begin steady, dating much before age 16 can lead to trouble. Let your child
know about your strong feelings about this throughout childhood - don't wait
until your young teen proposes a plan that differs from your preferences in
this area; otherwise, he or she will think you just don't like the
particular person or invitation.
Making Education, a top priority: Encourage your children to take
school seriously and to set high expectations about their school
performance. Limit the number of hours your teenager gives to part-time jobs
(20 hours per week should be the maximum) so that there is enough time and
energy left to focus on school. Know about homework assignments and support
your child in getting them done. Teen sex can at times lead to unwanted
pregnancy, leaving girls less likely to finish high school or get married,
and are more likely to live in poverty, reducing their ability to properly
care and provide for their children.
Media Responsibility: Even after controlling risk factors like
family stability and income levels, rates of teen pregnancy increase if
there is greater exposure to sex on TV. Movies such as Juno (depicting a
teen who becomes pregnant and has to deal with the consequences) and
old-fashioned after-school specials are the exception to the rule; most
television aimed at teens and young adults doesn't connect STIs and pregnancy to
sexual activity. Parents should try to remove TV and limit internet access
from childrens' bedrooms (a recommendation, incidentally, that's also made
in the interest of reducing obesity, which has a link to unfettered access
to TV). Become "media literate" - think about what you and your family are
watching and reading.
Taking up Family Sport: Being
an active participant in life sets an excellent example for your children,
and participating in sports together can be a treasured family bond. Go for
a family bike ride.
Plan family hiking or camping trips, this will promote
bonding and better expression of feelings amongst you all. Plan family
indoor games and dinner to capitalize on lighter moments.
Knowledge of Disease and Pregnancy Prevention: Being uninformed on topics
like STDs and pregnancy can result in crisis situations that may alter the
trajectory of a young person’s life. Thus, having accurate and up-to-date
information is an important prerequisite to becoming sexually active. A teen
should be made to realize, ‘What if your method of birth
control fails?’ and ‘What if you are deceived by the information you get
from a sexual partner?’ It is important to face the reality that sexual
intercourse, for example, is never completely safe. ‘Is any level of risk worth
taking at this point in my life?’
Watching the triggers: Sex
amongst teenagers is not always the topic that gets you thinking about sex.
Sometimes pure boredom with life begins an automated response that looks for
entertainment, and eventually leads to thinking about sex. There are a

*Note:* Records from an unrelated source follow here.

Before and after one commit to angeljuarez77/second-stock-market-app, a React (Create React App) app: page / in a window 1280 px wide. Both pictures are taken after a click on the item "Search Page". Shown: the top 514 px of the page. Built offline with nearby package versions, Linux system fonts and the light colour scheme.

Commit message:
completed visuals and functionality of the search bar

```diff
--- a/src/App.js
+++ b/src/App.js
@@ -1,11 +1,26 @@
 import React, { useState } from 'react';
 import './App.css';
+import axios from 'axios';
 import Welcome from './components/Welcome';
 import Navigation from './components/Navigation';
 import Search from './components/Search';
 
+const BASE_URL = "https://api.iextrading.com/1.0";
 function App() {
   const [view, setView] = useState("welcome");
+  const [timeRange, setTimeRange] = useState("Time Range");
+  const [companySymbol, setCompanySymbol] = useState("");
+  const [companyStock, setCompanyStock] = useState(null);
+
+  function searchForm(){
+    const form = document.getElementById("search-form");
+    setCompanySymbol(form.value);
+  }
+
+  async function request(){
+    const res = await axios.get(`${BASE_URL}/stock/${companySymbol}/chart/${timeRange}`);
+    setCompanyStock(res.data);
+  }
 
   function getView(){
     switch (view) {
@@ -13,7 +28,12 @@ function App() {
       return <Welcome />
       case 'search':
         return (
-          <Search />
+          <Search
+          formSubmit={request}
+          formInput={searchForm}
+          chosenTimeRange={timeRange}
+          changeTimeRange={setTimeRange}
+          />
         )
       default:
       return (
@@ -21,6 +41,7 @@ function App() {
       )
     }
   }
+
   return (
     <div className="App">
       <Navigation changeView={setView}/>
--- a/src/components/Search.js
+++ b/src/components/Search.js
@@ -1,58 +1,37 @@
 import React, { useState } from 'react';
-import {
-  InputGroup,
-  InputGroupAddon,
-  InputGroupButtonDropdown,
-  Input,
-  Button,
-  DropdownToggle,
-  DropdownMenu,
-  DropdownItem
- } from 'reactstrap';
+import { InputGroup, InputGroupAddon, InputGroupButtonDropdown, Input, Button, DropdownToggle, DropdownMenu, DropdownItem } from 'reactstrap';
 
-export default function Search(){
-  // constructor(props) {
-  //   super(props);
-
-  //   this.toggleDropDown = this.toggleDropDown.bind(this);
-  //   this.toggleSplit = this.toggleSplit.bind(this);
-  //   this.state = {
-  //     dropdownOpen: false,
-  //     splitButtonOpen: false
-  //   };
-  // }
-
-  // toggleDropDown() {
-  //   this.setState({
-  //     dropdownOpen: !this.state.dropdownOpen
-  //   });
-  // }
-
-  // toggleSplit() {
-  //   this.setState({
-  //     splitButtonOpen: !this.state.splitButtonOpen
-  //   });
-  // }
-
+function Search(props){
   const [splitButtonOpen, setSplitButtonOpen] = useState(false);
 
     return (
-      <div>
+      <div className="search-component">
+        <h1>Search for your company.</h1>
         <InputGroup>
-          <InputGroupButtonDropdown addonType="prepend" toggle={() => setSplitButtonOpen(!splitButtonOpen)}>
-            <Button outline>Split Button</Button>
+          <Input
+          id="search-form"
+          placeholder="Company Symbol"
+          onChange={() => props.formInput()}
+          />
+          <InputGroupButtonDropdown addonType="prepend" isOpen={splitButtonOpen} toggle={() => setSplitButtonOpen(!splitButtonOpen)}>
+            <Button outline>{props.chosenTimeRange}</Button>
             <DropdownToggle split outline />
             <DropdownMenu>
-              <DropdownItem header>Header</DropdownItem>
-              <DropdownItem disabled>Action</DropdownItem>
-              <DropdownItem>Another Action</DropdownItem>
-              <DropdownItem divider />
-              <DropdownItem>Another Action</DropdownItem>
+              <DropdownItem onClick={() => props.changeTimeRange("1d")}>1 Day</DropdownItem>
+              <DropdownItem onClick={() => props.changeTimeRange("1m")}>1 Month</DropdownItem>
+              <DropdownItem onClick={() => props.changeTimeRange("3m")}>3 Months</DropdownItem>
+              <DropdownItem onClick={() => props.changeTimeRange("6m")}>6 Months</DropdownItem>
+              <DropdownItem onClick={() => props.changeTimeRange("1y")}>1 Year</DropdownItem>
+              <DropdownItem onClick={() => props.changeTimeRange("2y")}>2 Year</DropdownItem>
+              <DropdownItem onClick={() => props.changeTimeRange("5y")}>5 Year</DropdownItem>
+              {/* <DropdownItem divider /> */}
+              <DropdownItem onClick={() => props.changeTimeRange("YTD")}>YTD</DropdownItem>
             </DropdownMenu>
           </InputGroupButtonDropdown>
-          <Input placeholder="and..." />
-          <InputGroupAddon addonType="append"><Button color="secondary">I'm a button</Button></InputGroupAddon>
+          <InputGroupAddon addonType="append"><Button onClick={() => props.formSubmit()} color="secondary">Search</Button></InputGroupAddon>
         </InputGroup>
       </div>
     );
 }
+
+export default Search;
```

number of triggers. If you can identify your triggers, you can limit their
capacity to veer you into thinking about sex. Stress is
a huge trigger for sex, and thinking about sex.
Love Yourself: Parents
should make an effort to praise daughters not only for success, but for
effort and strategy, to help her develop better self-esteem, according to
the American Academy of Pediatrics. Remind your daughter often of her
positive traits and give plenty of physical affection. Girls who lack
self-love and self-esteem may become depressed, according to the Center for
Young Women's Health. If your daughter's self-esteem problems are affecting
other areas of her life, a counselor or other mental health professional may
be able to help.
Even if you're uncomfortable, forge ahead. Remember, you're setting the stage
for open, honest discussions in the years to come. Consider who's best to
educate your child — you or the TV, the Internet or your child's friends?
Dated 22 November 2013